The Chamber hired the company, as several local businesses paid subscriptions to bring the filmmaker to Oneonta. Edwin W. Elmore was the Chamber president at the time as well as the owner of the Elmore Milling Co., once found at the corner of Main Street and Neahwa Place. The feeling was that a film could show potential business owners what Oneonta had to offer.
“Moving pictures are also extensively used in schools and colleges as the easiest and surest method of teaching many subjects,” Elmore said in The Oneonta Star of Tuesday, Sept. 16, 1913.
Elmore’s mill had burned to the ground in May that year, and he knew that keeping Oneonta competitive in the business world was becoming increasingly important.

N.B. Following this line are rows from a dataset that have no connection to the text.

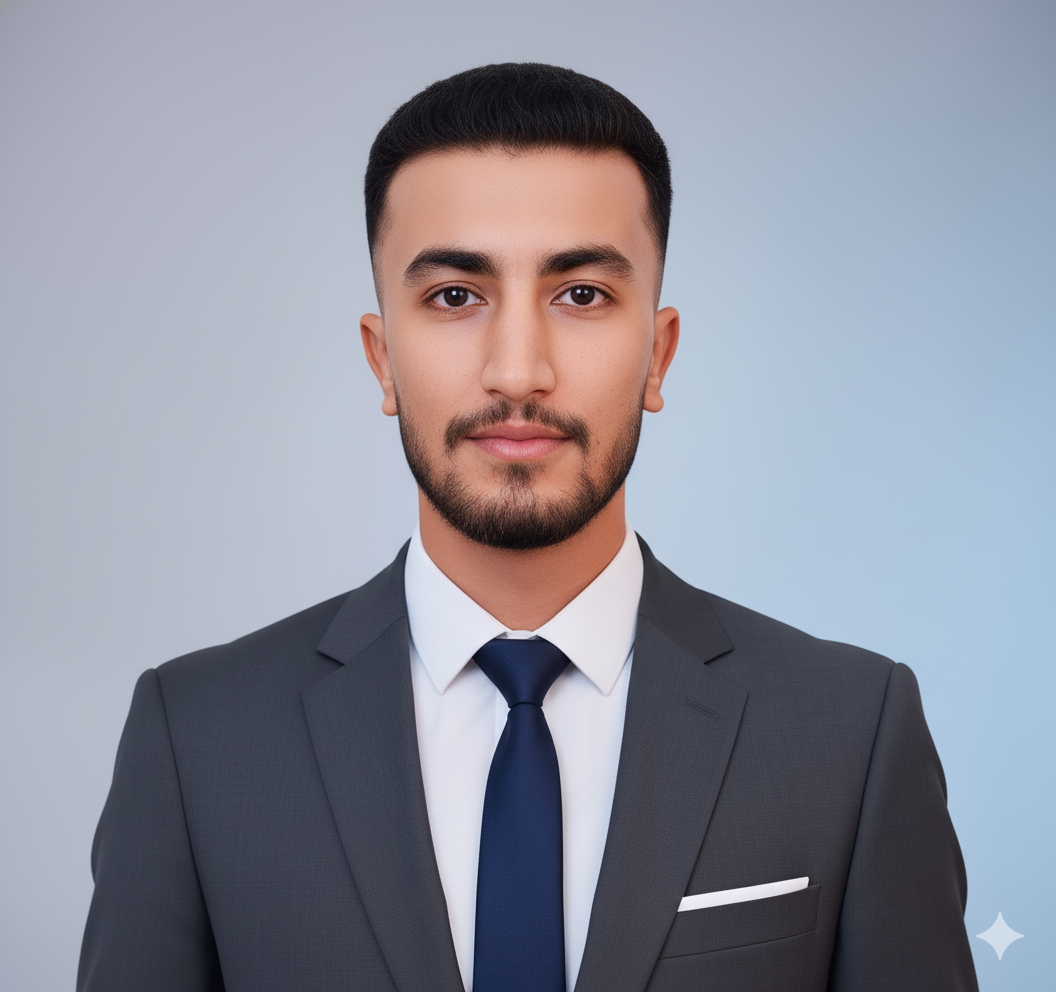
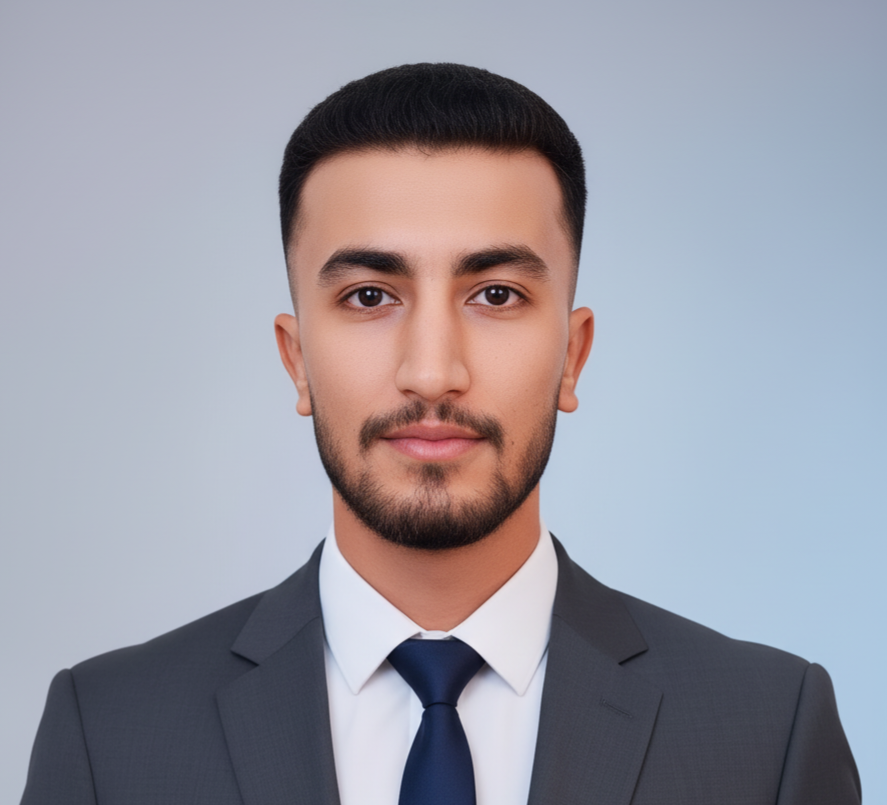
Update image

diff --git a/src/components.js/Header.js b/src/components.js/Header.js
@@ -1,6 +1,6 @@
 import React, { useState, useEffect } from "react";
 import me from "../assets/me.jpg";
-import meLight from "../assets/meLight.jpg";
+import meLight from "../assets/meLight.png";
 import "../templates.js/header.css";
 import Resume from "../assets/Resume.pdf";
 import { useGlobalContext } from "../context";
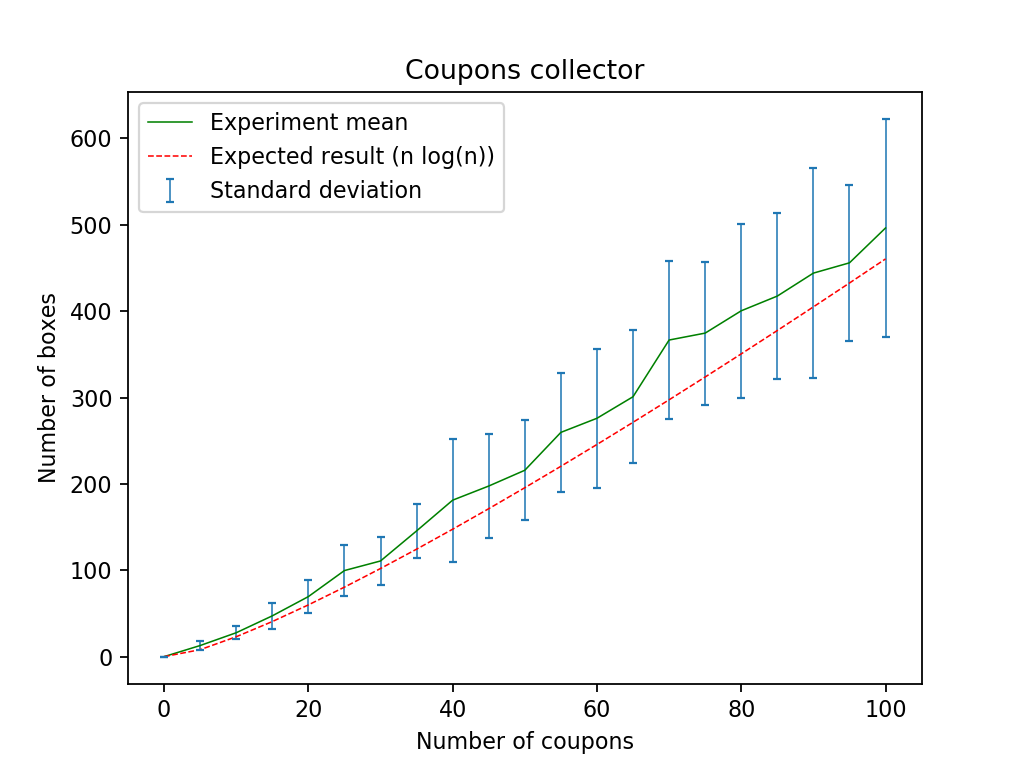
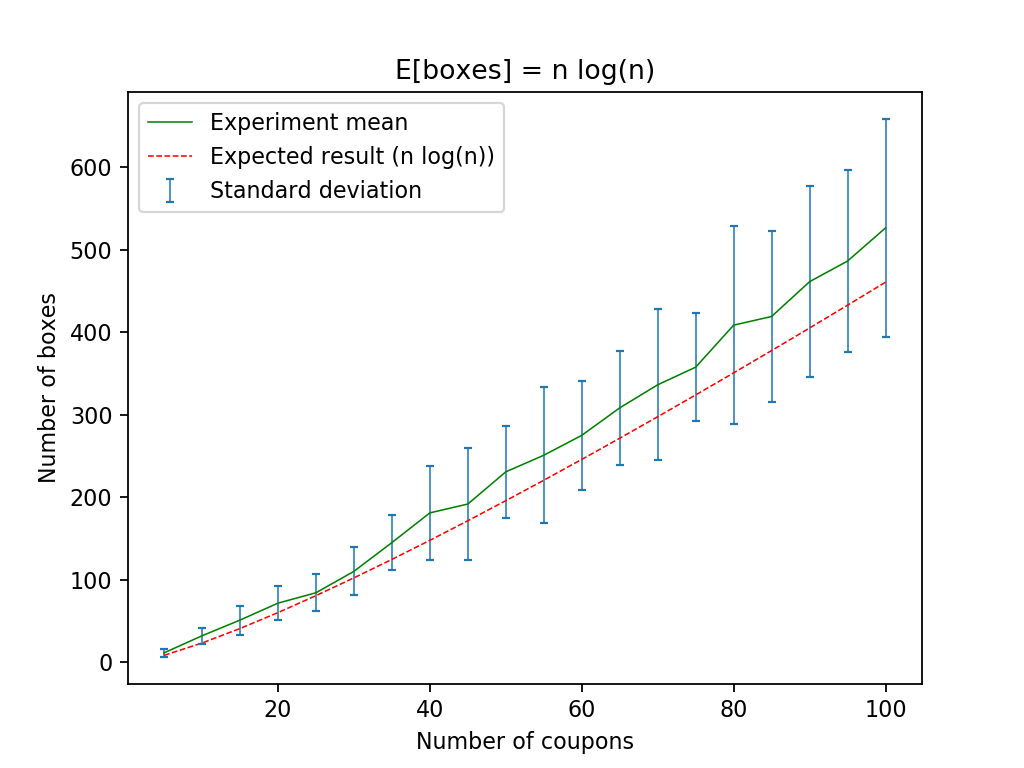
Adding probability of expected steps

diff --git a/Coupon Collector Simulation/coupon_collector.py b/Coupon Collector Simulation/coupon_collector.py
@@ -1,6 +1,6 @@
 import numpy as np
 import math
-from utils import plot_coupon_collector_results
+from utils import plot_coupon_collector_results, plot_coupon_collector_probability
 import time
 import argparse
 
@@ -22,7 +22,7 @@ evaluation_step = args.step
 
 start = time.time()
 
-coupons_history = range(0, n_coupons + evaluation_step - 1, evaluation_step)
+coupons_history = [step for step in range(evaluation_step, n_coupons + evaluation_step - 1, evaluation_step)]
 
 boxes_history = []
 
@@ -57,10 +57,34 @@ end = time.time()
 
 print('Python script:[Coupons:{}][Experiments:{}][Step:{}][Time:{:.5f}]'.format(n_coupons, n_repetitions, evaluation_step, end - start))
 
+boxes_history = np.array(boxes_history)
 
+# Mean calculation
 mean_history = np.mean(boxes_history, axis=0)
+
+# Standard deviation calculation
 error_history = np.std(boxes_history, axis=0)
+
+# Expected time
 expected_history = [coupons * math.log(coupons + 1e-15) for coupons in coupons_history]
+
+
+probability_history = {}
+
+# Factors compared in tests 
+linear_factors = [factor for factor in range(-3, 7, 1)]
+
+# Count times that execution steps were lower than expected and calculates the probability
+for idx, coupons in enumerate(coupons_history):
+  execution_probabilities = [ ( boxes_history[:,idx] <= coupons * (math.log(coupons) + factor) ).sum() / n_repetitions for factor in linear_factors]
+  probability_history[coupons] = execution_probabilities
+
+figure_prob = plot_coupon_collector_probability(
+    factors=linear_factors,
+    probabilities=probability_history
+)
+
+figure_prob.savefig('python_probability_results.png')
 
 figure = plot_coupon_collector_results(
     coupons=coupons_history, 

diff --git a/Coupon Collector Simulation/utils.py b/Coupon Collector Simulation/utils.py
@@ -6,7 +6,7 @@ def plot_coupon_collector_results(coupons, mean, expected, std_dev=None):
 
   ax_num_coupons = figure.add_subplot(111)
     
-  ax_num_coupons.set_title('Coupons collector')
+  ax_num_coupons.set_title('E[boxes] = n log(n)')
   ax_num_coupons.set_xlabel('Number of coupons')
   ax_num_coupons.set_ylabel('Number of boxes')
 
@@ -18,5 +18,22 @@ def plot_coupon_collector_results(coupons, mean, expected, std_dev=None):
 
   ax_num_coupons.legend(loc='upper left')
 
+
+  return figure
+
+
+def plot_coupon_collector_probability(factors, probabilities):
+
+  figure = plt.figure(dpi=160, facecolor='w', edgecolor='k')
+
+  ax_prob_coupons = figure.add_subplot(111)
+    
+  ax_prob_coupons.set_title('Pr(steps ≤ n log(n) + cn)')
+  ax_prob_coupons.set_xlabel('Factor (c)')
+  ax_prob_coupons.set_ylabel('Probability')
+
+
+  for key in probabilities.keys():
+    ax_prob_coupons.plot(factors, probabilities[key], label='coupons={}'.format(key), linewidth=0.7)
 
   return figure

“Immediately after the fire,” Elmore said, “I was greatly impressed by the active competition for factories and plants by hosts of other cities who seem to be constantly on the lookout for reasons for removal. Our ruins had hardly ceased smoking before we began to receive hundreds of letters from secretaries of boards of trade of other cities urging reasons for our removal. Cities which had never heard of us before seemed to know about the fire and sent batches and bales of reasons why we should not rebuild here but move elsewhere.”

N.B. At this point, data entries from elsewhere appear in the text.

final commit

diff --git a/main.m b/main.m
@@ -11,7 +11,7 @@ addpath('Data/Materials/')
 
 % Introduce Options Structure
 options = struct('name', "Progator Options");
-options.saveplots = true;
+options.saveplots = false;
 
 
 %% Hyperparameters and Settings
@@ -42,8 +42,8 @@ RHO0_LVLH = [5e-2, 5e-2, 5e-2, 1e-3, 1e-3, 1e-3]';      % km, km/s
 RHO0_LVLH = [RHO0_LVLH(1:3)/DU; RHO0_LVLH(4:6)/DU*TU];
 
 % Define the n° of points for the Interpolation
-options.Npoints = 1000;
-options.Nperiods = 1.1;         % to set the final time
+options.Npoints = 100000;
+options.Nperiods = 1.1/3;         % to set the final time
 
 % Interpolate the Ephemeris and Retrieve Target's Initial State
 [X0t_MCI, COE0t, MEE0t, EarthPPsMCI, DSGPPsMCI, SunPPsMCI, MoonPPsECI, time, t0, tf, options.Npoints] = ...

The Civic Film Co. brought a cameraman, Jay Dwiggins, to Oneonta to begin filming on Thursday, Sept. 18. He couldn’t have come at a better time of year, as plenty of activity was going on. Students had recently returned to classes at the Oneonta Normal School. It was also the week of the annual Central New York Fair, held where the Belmont Circle neighborhood is today.

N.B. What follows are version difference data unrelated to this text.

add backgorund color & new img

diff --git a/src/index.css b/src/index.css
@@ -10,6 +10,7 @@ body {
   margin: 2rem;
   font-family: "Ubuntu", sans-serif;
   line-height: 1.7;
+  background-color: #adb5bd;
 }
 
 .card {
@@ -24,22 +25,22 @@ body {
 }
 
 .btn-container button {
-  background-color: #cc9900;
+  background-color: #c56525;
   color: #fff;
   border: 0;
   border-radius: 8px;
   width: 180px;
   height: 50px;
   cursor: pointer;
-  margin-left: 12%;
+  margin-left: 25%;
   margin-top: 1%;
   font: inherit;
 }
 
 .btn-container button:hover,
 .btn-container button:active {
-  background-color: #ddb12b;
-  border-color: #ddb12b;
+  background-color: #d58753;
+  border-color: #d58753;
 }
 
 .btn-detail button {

According to Elmer Dwiggins, “Just after noon we will take Main street when the crowd is the thickest. A comedy scene of ‘The Intoxicated Automobile’ will be rehearsed and taken on Main street also.” Unfortunately Dwiggins didn’t elaborate on the latter.
“Later in the afternoon the crowds leaving the fair will be caught. General scenes of interest will be on the programme,” he said, “and the photographing and featuring of wholesale houses, stores and business places will be done.”
The filming went on for a few days and included a few surprises, according to the Star of Monday, Sept. 22.
“Oneonta is certainly excited over getting her ‘picture took.’ Half the town was running to the fire on Friday, which called out every man and horse in the department. The day before everyone was astonished at the spectacle of Chief of Police Blizard running out of the Municipal building,” today’s 242 Main St., “shouting orders to Sergeant Stapleton who, with three officers sprang into an automobile and dashed to the fairgrounds to pinch a bunch of presumable pick-pockets.”
Filming ended Monday, with the finished product to be called “Picturesque Oneonta.” The Dwiggins made plans to bring a projection machine, booth and screen from New York, with an experienced operator to show the film at Municipal Hall near the end of the month.
A state fire marshal learned of the plan and gave orders to Oneonta Fire Chief John Crotty, forbidding the display in the Municipal Building, because of a lack of fire escapes on the second floor, where it would be shown. Projection equipment had potential to be dangerously hot and ignite films at that time.
The Star had reported that plans for the Municipal Building had “aroused the jealousy of the theaters,” likely the reason a state marshal had intervened. All theaters battled to get “Picturesque Oneonta” in their hall. It was reported that “Manager Cronin of the Broad Street Theatre” was the winner, and showings began on Saturday, Sept. 27. The evening exhibitions drew 1,150 patrons, and in order to accommodate everyone else, the picture played afternoons and evenings until the following Friday.
It is uncertain whether “Picturesque Oneonta” attracted any new businesses or residents to Oneonta, but it was indeed a box office hit among the locals.
On Monday: A nearly 30-year effort was made to build today’s Alumni Fieldhouse at State University College at Oneonta.
City Historian Mark Simonson’s column appears twice weekly. On Saturdays, his column focuses on the area during the Depression and before. His Monday columns address local history after the Depression. If you have feedback or ideas about the column, write to him at The Daily Star, or email him at email@example.com. His website is www.oneontahistorian.com. His columns can be found at www.thedailystar.com/marksimonson.